Code change snippets
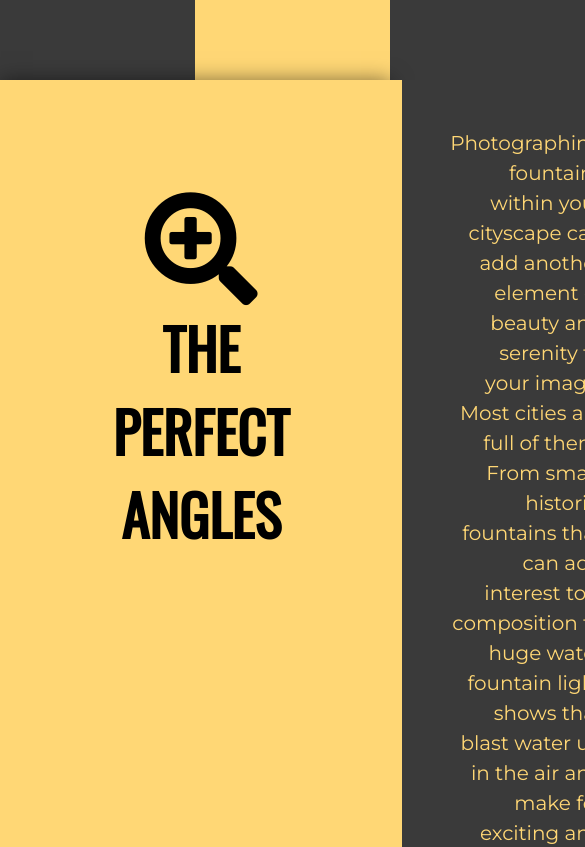
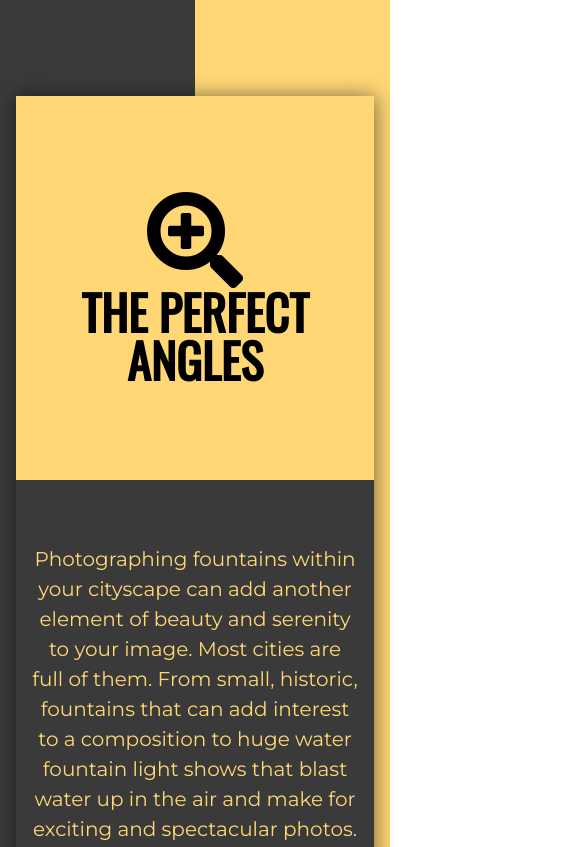
Before and after one commit to eermayasari/thecitycapturer-project1, a plain HTML site: page perfect_angles.html in a window 390 px wide. Shown: the top 847 px of the page, 585 px wide, since content can reach past the window. Drawn offline with nearby package versions, Linux system fonts and the light colour scheme.

Commit message:
Responsive fix

```diff
--- a/css/styles-3-4.scss
+++ b/css/styles-3-4.scss
@@ -18,6 +18,7 @@ body {
 
 /* Utility classes */
 .container {
+   padding: 1em;
    max-width: 1120px;
    margin: 5em auto;
 }
@@ -53,7 +54,6 @@ section#perfect-angles-text {
    align-items: center;
    background: $clr-dark;
    display: flex;
-   flex-basis: 50%;
    text-align: right;
 
    p {
@@ -74,4 +74,22 @@ section#perfect-angles-img {
 }
 
 /* Media queries */
-@media screen and () {}
+@media screen and (max-width: 960px) {
+   .row {
+      flex-flow: column nowrap;
+   }
+   .item-half {
+      flex-basis: 100%;
+   }
+   .item-half#perfect-angles-text {
+      text-align: center;
+      padding: 4em 1em;
+   }
+   .item-half#perfect-angles-title {
+      padding: 3em 1em;
+      font-size: 2rem;
+      h1 {
+         line-height: 1;
+      }
+   }
+}
```
Also changed, not shown: css/styles-3-4.css, 1 other file.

* [Task to carry out]: Line by line, write out the data above exactly, without the pictures.

* [Answer space]:
Before and after one commit to eermayasari/thecitycapturer-project1, a plain HTML site: page perfect_angles.html in a window 390 px wide. Shown: the top 847 px of the page, 585 px wide, since content can reach past the window. Drawn offline with nearby package versions, Linux system fonts and the light colour scheme.

Commit message:
Responsive fix

```diff
--- a/css/styles-3-4.scss
+++ b/css/styles-3-4.scss
@@ -18,6 +18,7 @@ body {
 
 /* Utility classes */
 .container {
+   padding: 1em;
    max-width: 1120px;
    margin: 5em auto;
 }
@@ -53,7 +54,6 @@ section#perfect-angles-text {
    align-items: center;
    background: $clr-dark;
    display: flex;
-   flex-basis: 50%;
    text-align: right;
 
    p {
@@ -74,4 +74,22 @@ section#perfect-angles-img {
 }
 
 /* Media queries */
-@media screen and () {}
+@media screen and (max-width: 960px) {
+   .row {
+      flex-flow: column nowrap;
+   }
+   .item-half {
+      flex-basis: 100%;
+   }
+   .item-half#perfect-angles-text {
+      text-align: center;
+      padding: 4em 1em;
+   }
+   .item-half#perfect-angles-title {
+      padding: 3em 1em;
+      font-size: 2rem;
+      h1 {
+         line-height: 1;
+      }
+   }
+}
```
Also changed, not shown: css/styles-3-4.css, 1 other file.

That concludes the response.